(Change detection outputs)
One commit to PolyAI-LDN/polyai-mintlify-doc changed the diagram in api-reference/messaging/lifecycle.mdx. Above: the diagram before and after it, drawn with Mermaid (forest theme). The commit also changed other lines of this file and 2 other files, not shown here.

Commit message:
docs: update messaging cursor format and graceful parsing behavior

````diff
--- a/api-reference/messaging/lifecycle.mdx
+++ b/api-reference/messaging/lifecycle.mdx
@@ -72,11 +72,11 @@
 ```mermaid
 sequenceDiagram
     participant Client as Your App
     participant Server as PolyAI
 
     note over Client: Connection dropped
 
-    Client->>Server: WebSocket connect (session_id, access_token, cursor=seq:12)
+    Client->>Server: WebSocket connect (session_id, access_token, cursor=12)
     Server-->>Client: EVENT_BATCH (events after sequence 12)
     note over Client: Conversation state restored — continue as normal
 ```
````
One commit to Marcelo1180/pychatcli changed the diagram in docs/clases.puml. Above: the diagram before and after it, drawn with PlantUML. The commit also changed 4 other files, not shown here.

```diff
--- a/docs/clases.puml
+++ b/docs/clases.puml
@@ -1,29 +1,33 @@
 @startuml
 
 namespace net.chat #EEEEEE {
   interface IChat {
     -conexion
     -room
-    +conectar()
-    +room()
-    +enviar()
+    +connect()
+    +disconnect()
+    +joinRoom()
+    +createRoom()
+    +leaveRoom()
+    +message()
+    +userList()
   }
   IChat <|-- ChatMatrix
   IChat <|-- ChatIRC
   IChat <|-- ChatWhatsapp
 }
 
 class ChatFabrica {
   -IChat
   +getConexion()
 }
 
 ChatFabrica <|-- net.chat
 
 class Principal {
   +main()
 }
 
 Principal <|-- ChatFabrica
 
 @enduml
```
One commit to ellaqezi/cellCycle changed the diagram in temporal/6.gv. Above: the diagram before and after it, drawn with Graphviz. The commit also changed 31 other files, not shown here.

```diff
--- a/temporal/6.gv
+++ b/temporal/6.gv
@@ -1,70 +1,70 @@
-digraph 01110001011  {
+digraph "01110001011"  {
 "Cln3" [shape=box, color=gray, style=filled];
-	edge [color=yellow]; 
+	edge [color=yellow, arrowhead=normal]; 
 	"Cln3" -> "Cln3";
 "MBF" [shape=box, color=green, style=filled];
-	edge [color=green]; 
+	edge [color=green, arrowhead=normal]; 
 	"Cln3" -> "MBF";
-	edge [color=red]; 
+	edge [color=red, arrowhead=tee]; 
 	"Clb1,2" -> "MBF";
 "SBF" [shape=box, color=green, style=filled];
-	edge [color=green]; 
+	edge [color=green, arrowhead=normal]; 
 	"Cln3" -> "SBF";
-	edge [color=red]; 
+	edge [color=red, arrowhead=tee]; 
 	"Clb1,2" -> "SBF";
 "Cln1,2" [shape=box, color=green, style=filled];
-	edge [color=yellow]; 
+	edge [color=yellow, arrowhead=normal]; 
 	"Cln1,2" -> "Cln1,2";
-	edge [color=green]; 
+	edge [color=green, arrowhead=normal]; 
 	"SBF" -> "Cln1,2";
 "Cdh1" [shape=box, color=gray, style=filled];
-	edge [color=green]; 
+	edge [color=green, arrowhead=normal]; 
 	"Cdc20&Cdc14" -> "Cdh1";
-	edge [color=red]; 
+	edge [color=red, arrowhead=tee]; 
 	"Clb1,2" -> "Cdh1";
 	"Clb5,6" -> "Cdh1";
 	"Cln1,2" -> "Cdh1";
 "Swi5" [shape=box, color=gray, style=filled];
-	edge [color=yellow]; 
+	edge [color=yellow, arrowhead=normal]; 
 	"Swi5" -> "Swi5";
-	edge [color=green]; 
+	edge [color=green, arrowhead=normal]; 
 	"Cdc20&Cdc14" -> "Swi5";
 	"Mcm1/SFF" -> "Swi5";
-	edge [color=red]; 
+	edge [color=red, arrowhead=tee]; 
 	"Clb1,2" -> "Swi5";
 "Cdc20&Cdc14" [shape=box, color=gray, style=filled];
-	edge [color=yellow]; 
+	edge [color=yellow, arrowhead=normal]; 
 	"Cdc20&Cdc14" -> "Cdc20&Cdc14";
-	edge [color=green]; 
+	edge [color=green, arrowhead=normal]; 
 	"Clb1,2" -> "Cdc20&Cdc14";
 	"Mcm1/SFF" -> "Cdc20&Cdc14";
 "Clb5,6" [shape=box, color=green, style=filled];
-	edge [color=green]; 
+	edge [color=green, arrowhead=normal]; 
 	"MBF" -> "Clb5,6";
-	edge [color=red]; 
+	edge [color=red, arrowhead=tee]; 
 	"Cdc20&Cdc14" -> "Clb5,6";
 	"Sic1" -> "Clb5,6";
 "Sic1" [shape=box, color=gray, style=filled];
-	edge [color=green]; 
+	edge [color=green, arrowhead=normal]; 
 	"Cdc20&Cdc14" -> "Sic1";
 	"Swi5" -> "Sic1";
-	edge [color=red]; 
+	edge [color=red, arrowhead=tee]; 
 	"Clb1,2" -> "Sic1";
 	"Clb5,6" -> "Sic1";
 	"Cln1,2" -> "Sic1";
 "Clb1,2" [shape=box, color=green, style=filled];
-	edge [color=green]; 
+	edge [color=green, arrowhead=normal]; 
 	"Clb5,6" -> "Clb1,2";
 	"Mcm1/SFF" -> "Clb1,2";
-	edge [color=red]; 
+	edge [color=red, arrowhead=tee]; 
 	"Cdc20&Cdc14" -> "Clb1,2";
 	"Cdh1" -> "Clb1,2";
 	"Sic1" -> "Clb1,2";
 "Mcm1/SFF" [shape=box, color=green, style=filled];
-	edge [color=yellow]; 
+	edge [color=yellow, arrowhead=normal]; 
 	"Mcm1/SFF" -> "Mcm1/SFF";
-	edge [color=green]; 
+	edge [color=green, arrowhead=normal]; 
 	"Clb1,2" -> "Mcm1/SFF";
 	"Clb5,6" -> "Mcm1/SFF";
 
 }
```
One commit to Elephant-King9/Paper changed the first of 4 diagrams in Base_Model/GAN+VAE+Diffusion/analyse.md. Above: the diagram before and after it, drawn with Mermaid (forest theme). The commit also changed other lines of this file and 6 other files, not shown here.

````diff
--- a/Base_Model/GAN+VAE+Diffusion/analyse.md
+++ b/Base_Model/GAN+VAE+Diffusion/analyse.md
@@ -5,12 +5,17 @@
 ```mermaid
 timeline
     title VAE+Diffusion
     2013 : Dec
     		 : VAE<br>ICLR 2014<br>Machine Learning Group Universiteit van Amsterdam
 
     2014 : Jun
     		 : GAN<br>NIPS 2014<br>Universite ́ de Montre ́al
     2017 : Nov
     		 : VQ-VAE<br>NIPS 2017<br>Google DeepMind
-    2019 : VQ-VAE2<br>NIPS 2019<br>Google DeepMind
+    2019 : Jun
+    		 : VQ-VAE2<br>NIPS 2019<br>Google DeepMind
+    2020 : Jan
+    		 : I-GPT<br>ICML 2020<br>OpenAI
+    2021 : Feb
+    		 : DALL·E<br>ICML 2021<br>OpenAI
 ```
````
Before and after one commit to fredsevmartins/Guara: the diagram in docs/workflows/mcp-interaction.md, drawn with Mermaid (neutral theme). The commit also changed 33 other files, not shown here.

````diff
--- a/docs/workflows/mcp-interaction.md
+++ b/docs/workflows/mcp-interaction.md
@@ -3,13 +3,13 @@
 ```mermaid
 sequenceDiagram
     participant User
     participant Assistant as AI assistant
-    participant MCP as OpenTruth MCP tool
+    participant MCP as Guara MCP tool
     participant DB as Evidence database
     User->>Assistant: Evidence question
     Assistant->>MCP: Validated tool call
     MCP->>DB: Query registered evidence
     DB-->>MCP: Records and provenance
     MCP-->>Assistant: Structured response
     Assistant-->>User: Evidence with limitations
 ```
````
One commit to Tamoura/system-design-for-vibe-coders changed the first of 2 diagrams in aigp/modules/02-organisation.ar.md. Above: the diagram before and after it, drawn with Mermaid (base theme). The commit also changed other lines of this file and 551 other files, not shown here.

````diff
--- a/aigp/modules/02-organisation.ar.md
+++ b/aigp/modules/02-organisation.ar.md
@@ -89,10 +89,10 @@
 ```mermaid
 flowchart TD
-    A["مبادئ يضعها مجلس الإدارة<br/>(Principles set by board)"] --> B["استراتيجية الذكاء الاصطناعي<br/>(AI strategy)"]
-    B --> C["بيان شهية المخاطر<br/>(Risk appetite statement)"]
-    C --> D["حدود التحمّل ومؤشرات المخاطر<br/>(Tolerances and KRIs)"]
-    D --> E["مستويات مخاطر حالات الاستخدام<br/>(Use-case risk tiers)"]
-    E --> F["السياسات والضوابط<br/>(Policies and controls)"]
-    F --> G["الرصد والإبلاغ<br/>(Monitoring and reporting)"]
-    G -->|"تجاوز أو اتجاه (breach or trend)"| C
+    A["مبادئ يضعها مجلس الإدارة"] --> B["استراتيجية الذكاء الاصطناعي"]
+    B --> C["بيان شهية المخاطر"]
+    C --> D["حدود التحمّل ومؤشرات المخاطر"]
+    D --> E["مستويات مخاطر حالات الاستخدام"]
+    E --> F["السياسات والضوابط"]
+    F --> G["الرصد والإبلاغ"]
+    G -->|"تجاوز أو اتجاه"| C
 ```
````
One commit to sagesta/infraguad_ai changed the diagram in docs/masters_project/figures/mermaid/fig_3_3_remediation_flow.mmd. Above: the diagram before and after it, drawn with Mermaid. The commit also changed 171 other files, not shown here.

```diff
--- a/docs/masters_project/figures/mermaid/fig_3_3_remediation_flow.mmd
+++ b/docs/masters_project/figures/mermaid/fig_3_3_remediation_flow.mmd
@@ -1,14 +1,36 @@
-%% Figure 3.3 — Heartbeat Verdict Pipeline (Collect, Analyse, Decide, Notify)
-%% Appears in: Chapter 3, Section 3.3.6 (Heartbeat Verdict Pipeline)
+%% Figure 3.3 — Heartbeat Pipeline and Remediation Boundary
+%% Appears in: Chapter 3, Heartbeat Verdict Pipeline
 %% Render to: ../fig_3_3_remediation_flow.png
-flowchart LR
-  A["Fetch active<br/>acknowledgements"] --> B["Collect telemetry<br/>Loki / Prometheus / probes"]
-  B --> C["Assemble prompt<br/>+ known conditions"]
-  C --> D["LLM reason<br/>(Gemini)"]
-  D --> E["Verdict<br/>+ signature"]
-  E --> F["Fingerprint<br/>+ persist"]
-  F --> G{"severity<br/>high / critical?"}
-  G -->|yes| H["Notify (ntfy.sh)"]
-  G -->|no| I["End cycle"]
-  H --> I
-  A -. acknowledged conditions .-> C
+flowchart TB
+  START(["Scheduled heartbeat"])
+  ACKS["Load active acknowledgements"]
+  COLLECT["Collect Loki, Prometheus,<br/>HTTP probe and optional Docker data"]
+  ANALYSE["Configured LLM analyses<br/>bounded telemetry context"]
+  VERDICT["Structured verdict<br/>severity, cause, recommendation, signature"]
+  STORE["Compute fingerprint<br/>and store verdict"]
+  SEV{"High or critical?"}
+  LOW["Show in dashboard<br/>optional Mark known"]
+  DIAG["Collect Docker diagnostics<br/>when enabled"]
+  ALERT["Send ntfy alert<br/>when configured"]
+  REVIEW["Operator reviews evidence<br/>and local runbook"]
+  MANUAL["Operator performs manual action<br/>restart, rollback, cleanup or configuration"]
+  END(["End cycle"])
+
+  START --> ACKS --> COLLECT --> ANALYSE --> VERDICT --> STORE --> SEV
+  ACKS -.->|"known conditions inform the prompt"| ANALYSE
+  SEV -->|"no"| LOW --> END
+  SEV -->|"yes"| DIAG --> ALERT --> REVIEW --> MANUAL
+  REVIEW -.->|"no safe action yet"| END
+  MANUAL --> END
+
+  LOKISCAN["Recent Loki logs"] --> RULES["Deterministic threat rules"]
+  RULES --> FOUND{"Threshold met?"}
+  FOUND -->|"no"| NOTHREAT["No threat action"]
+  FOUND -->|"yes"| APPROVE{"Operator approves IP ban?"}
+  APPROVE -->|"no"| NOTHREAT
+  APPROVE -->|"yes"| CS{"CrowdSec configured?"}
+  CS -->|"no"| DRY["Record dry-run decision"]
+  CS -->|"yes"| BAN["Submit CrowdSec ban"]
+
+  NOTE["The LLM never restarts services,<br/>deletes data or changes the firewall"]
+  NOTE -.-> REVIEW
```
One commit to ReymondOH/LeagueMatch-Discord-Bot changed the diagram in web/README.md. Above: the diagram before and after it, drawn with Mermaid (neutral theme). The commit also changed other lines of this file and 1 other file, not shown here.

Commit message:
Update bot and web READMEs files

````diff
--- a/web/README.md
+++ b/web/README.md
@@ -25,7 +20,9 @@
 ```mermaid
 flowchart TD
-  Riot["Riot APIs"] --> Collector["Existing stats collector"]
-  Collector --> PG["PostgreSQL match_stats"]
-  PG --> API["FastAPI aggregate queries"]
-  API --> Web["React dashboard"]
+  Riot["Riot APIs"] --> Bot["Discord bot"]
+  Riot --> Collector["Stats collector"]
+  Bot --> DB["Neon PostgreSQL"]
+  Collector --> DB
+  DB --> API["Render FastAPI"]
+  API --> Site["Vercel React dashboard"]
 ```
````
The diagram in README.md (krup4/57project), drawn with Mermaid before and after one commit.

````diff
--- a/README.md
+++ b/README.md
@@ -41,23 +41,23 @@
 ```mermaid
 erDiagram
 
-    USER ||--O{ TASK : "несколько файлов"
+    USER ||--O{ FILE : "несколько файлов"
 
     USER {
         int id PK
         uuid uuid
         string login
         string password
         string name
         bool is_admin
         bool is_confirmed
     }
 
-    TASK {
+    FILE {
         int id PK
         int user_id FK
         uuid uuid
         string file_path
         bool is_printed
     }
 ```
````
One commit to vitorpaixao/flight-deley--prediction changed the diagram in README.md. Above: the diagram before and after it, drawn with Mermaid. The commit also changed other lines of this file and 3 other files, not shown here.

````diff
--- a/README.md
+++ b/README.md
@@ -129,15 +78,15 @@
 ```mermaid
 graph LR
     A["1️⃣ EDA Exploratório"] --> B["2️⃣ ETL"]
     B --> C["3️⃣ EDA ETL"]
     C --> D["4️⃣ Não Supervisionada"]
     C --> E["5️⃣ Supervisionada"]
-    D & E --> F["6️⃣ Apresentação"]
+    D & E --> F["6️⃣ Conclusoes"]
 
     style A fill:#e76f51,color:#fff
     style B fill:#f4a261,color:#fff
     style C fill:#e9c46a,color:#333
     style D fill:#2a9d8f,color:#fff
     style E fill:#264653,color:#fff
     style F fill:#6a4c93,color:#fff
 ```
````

Exercise goal -> The lines to set down, exactly and with both ends included, run from the one containing "One commit to vitorpaixao/flight-deley--prediction" to the last line of the data above.

Output for this exercise ->
One commit to vitorpaixao/flight-deley--prediction changed the diagram in README.md. Above: the diagram before and after it, drawn with Mermaid. The commit also changed other lines of this file and 3 other files, not shown here.

````diff
--- a/README.md
+++ b/README.md
@@ -129,15 +78,15 @@
 ```mermaid
 graph LR
     A["1️⃣ EDA Exploratório"] --> B["2️⃣ ETL"]
     B --> C["3️⃣ EDA ETL"]
     C --> D["4️⃣ Não Supervisionada"]
     C --> E["5️⃣ Supervisionada"]
-    D & E --> F["6️⃣ Apresentação"]
+    D & E --> F["6️⃣ Conclusoes"]
 
     style A fill:#e76f51,color:#fff
     style B fill:#f4a261,color:#fff
     style C fill:#e9c46a,color:#333
     style D fill:#2a9d8f,color:#fff
     style E fill:#264653,color:#fff
     style F fill:#6a4c93,color:#fff
 ```
````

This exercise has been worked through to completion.